THE TASK:
Where the word "version" appears in a line below, copy the whole line.

MATERIAL FOR THE TASK Start Marker

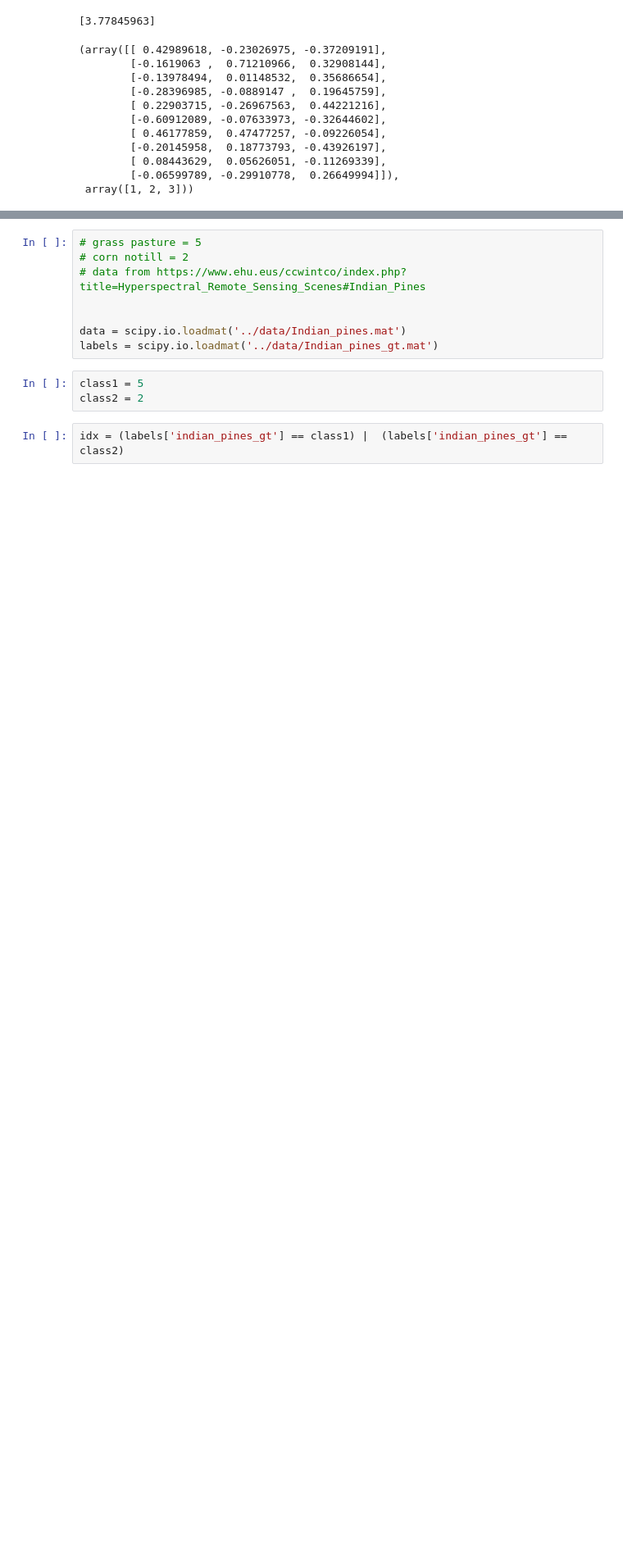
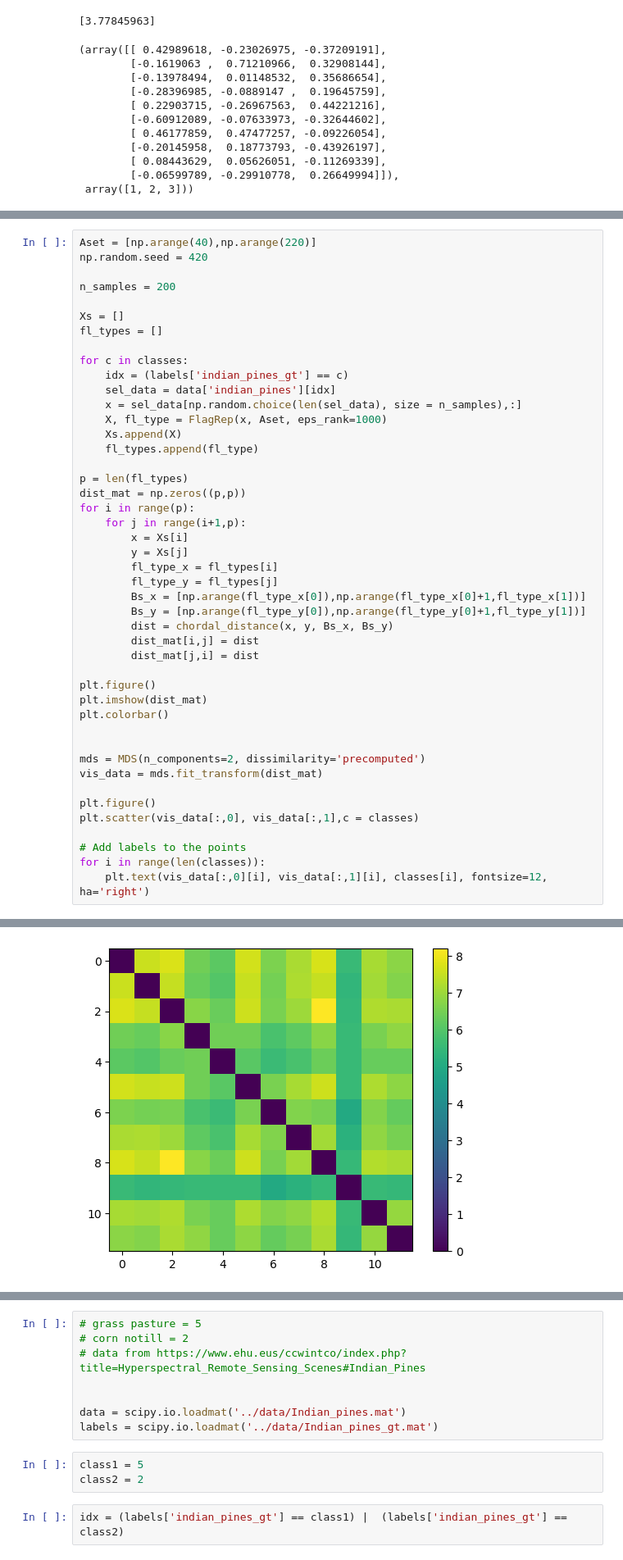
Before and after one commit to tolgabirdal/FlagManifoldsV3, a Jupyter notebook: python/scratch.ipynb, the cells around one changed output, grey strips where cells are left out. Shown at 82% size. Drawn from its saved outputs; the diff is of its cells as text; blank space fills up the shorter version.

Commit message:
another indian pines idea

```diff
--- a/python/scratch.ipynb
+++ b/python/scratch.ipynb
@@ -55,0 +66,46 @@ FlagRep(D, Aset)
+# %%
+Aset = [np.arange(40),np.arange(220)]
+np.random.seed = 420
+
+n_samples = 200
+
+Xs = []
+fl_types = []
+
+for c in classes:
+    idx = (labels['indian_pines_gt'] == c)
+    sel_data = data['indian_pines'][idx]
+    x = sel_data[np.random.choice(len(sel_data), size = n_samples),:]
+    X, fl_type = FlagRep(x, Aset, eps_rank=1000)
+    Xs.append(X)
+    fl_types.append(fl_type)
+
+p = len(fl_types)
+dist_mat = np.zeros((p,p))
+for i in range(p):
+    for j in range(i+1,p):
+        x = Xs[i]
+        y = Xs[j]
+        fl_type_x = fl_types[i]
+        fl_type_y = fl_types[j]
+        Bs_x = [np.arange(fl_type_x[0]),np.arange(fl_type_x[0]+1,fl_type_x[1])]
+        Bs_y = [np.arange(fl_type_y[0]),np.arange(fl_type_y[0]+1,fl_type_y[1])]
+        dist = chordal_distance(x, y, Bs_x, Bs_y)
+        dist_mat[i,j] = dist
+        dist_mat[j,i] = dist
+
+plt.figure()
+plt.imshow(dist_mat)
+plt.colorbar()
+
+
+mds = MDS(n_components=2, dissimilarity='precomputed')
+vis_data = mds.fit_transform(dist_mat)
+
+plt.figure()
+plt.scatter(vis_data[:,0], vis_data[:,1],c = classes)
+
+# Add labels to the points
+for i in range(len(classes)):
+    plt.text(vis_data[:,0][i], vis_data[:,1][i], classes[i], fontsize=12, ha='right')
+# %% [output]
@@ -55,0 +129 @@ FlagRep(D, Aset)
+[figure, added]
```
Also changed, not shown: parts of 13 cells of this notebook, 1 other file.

MATERIAL FOR THE TASK End Marker
MATERIAL FOR THE TASK Start Marker

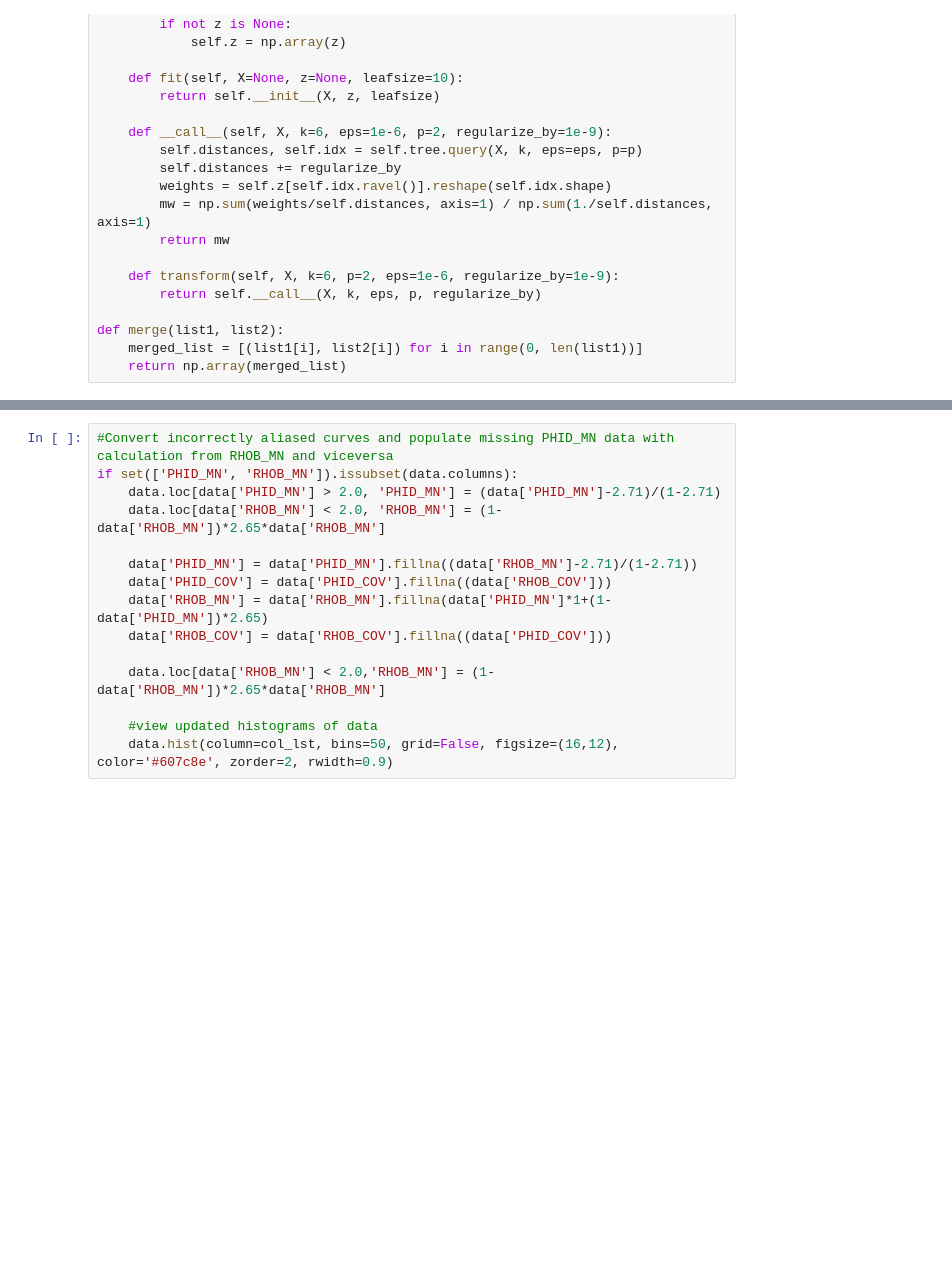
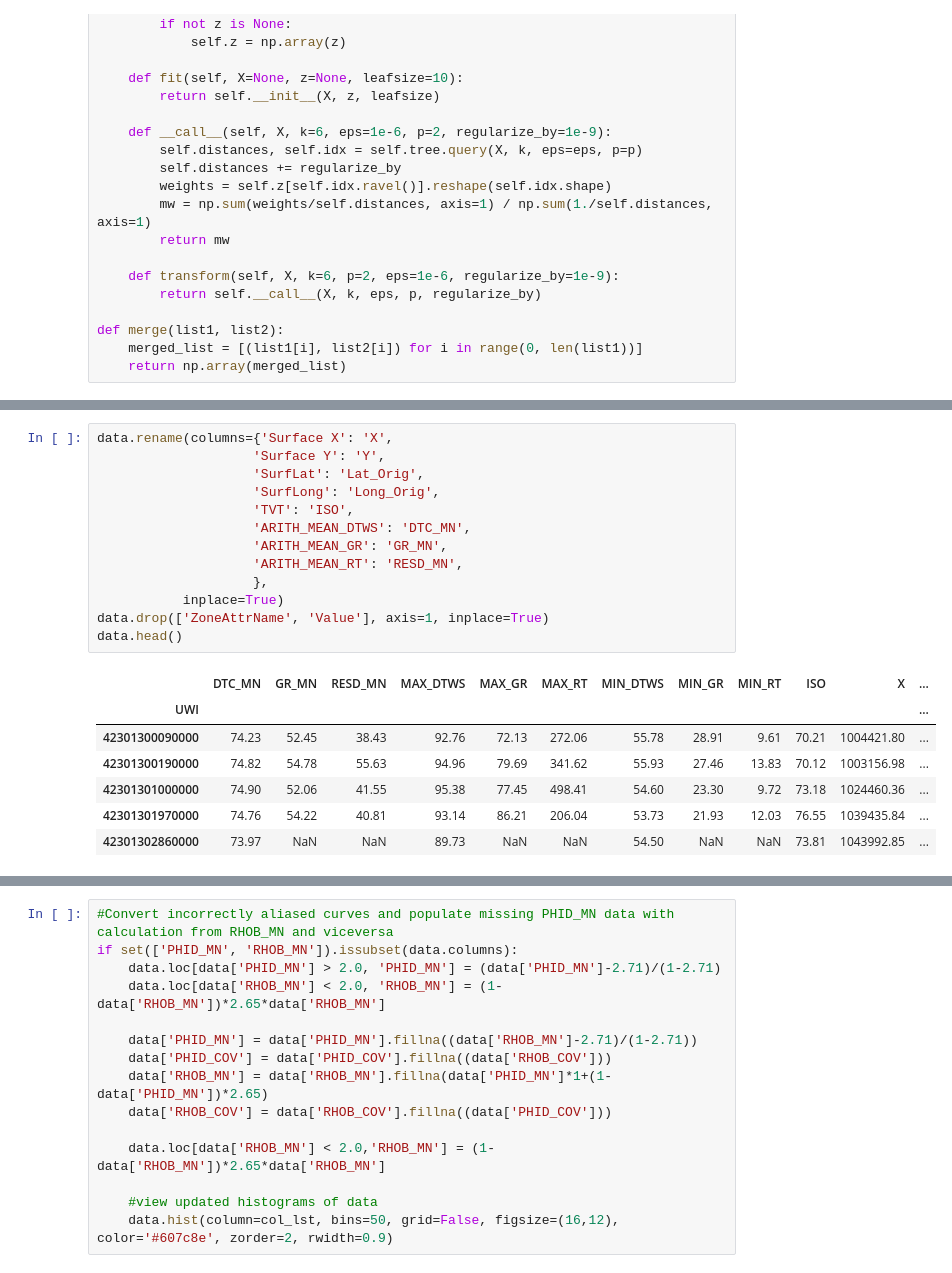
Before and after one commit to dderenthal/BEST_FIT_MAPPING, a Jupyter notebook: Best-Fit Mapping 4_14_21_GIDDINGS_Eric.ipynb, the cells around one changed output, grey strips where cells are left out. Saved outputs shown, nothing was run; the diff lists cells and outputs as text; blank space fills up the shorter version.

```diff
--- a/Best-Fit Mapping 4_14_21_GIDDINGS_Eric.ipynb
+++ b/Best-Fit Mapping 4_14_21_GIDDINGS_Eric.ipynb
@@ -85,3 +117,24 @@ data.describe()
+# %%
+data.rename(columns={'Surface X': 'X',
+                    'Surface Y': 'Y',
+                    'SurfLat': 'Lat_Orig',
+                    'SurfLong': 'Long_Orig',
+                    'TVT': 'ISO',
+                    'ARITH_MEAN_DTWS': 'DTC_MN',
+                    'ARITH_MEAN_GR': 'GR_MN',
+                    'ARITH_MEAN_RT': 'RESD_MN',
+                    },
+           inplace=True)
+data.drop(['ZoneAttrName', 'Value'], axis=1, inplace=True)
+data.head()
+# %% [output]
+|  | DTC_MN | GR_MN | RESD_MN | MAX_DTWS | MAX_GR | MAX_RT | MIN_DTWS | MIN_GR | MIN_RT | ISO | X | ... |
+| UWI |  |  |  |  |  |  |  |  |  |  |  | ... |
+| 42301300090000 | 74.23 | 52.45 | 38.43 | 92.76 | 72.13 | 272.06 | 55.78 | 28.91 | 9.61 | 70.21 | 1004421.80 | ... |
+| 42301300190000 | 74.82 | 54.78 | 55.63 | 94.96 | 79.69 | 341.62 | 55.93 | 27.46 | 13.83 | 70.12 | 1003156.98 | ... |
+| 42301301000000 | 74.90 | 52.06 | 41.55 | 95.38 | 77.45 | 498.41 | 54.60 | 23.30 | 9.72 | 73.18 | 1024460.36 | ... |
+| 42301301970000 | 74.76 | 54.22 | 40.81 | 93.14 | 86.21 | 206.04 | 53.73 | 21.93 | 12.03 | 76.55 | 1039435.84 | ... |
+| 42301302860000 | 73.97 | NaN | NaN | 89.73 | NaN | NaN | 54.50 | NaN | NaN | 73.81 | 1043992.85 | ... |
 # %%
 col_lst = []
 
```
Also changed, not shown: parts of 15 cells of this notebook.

MATERIAL FOR THE TASK End Marker

TASK RESULT:
Before and after one commit to tolgabirdal/FlagManifoldsV3, a Jupyter notebook: python/scratch.ipynb, the cells around one changed output, grey strips where cells are left out. Shown at 82% size. Drawn from its saved outputs; the diff is of its cells as text; blank space fills up the shorter version.
Before and after one commit to dderenthal/BEST_FIT_MAPPING, a Jupyter notebook: Best-Fit Mapping 4_14_21_GIDDINGS_Eric.ipynb, the cells around one changed output, grey strips where cells are left out. Saved outputs shown, nothing was run; the diff lists cells and outputs as text; blank space fills up the shorter version.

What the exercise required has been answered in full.